All property owners in Ontario have the right to keep hunters off their property. But how? And how can you protect your farm animals – including your potbelly pigs and dogs, from trespassing hunters? Here is the 101 on keeping unwanted ‘guests’ off your property.
Some of you may remember the devastating story from November 2017 of the pet potbelly pigs who were shot and killed by hunters while they were on their own property. As a sanctuary full of animals thought by many as food, including acres of forested and wet lands, this is a serious concern for us. We have looked into what we need to do to keep our animals safe in Ontario, and are happy to share our findings with you.
When first delving into the Ontario trespass laws we learned that they are somewhat convoluted and almost unreadable, and they are difficult to enforce. In Alberta the law is pretty clear; encroaching on lands which are fenced or occupied, is trespass. However, we don’t live in Alberta.
So here we go…
You need to familiarize yourself with the Ontario Trespass to Property Act - R.S.O. 1990.
In order to keep this as simple as possible, here is a synopsis from Chapter T.21, #3
‘Under this provincial law, trespassing occurs when someone remains on
private property after they have been instructed by the occupant of
that property to leave the property. This instruction can be in
written form (such as a 'No Trespassing' sign), or verbal. Ontario's law has the highest maximum
fine in Canada, at up to $2000 per offense.”
Click here to read the actual law, section #3, Prohibition of Entry, as summed up above.
So this basically means that a person can wander anywhere they please as long as they have not been warned to stay out nor are they infringing on someone’s livelihood. Remember that even if you post signs a trespasser could say that they didn’t see a sign that was posted. Then it's your word against theirs. Make sure you follow all of the guidelines given below and that you post as many signs as possible.
According to the Ministry of Natural Resources and Forestry (OMNRF), a total of 450,000 people hold a ‘Hunting’ Outdoors Card. (2015). OMNRF spokesperson Jolanta Kowalski states that “any person can enter onto private property for lawful purpose without asking permission from the landowner/occupier until the entrant has received notice that entry is prohibited or activities are regulated by the land owner/occupier.”
So…lets talk about notification.
No hunting signs and marking systems
In order to notify hunters/trespassers that they are not welcomed on your property they must be informed. According to Legal Line.ca one way to do this is by putting signs around the property indicating that hunting is not permitted. The signs must be posted in a particular way, as set out in the Trespass to Property Act. Signs posted on the property must be clearly visible in daylight under normal conditions from the approach to each ordinary point of access to the premises. You could use signs that have the word “hunting” written on them or show a graphic representation of someone hunting and then put an oblique line through the word or the picture.
Instead of signs, you could use a marking system to notify hunters that hunting on your property is prohibited. The Trespass to Property Act has detailed instructions on what is considered suitable. In a nutshell...
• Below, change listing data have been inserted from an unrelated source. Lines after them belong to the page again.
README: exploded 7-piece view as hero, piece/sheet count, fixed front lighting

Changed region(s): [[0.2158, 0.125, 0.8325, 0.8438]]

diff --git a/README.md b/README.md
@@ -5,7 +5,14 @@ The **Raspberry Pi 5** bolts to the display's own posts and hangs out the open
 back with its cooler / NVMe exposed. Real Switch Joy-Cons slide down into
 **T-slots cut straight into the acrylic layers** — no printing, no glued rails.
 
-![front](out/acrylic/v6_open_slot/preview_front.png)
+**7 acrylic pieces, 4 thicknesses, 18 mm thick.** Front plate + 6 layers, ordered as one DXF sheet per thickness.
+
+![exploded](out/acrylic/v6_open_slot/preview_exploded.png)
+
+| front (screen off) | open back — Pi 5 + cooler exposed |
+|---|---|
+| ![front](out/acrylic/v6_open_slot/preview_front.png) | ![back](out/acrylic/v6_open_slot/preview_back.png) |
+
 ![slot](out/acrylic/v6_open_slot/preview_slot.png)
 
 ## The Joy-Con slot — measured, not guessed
the use of red or yellow markings that are made and posted, provided they are of sufficient size that a circle which is 10 centimetres in diameter could fit wholly inside the marking.
markings must be clearly visible in daylight under normal conditions from the approach to each ordinary point of access to your property.
red markings mean that entry on the premises is prohibited.
yellow markings mean that entry on the premises is prohibited except for the purpose of certain activities.
It may be a good idea to seek legal advice to ensure that the markings you use are correct. Another option is to contact the Ministry of Natural Resources which oversees hunting. You can also contact the Ministry of the Attorney General, which administers the Trespass to Property Act.
Wait, what about hunting dogs?
Often, hunters use their dogs to go on ahead of them and flush the hunted animals out. This can be extremely dangerous for your animals, including potbelly pigs and birds. Unfortunately the law isn’t clear. Sadly protecting your animals, children and property is not a straightforward task in Ontario.
You’ve done your part, now what?
In the case where a hunter or a hunter’s dog is on your property, you should consult the police and the local Ministry of Natural Resources office. If you have posted proper signs or markings on your property, you, a person authorized by you, or a police officer can arrest the trespasser without a warrant. However, anyone making an arrest who is not a police officer must promptly call for the assistance of a police officer.
If the person has trespassed and has since left the premises, only a police officer can go after them and make the arrest. Under the law, the trespasser may be ordered to pay a fine, or go to prison.
In the end it's up to you to make sure that hunters/trespassers are duly notified.
Carla R. Moore is the co-founder and Director of Operations of Happy Tails Farm Sanctuary, a not-for-profit registered charity in Ontario, Canada.
Charity registration number 868244476RR0001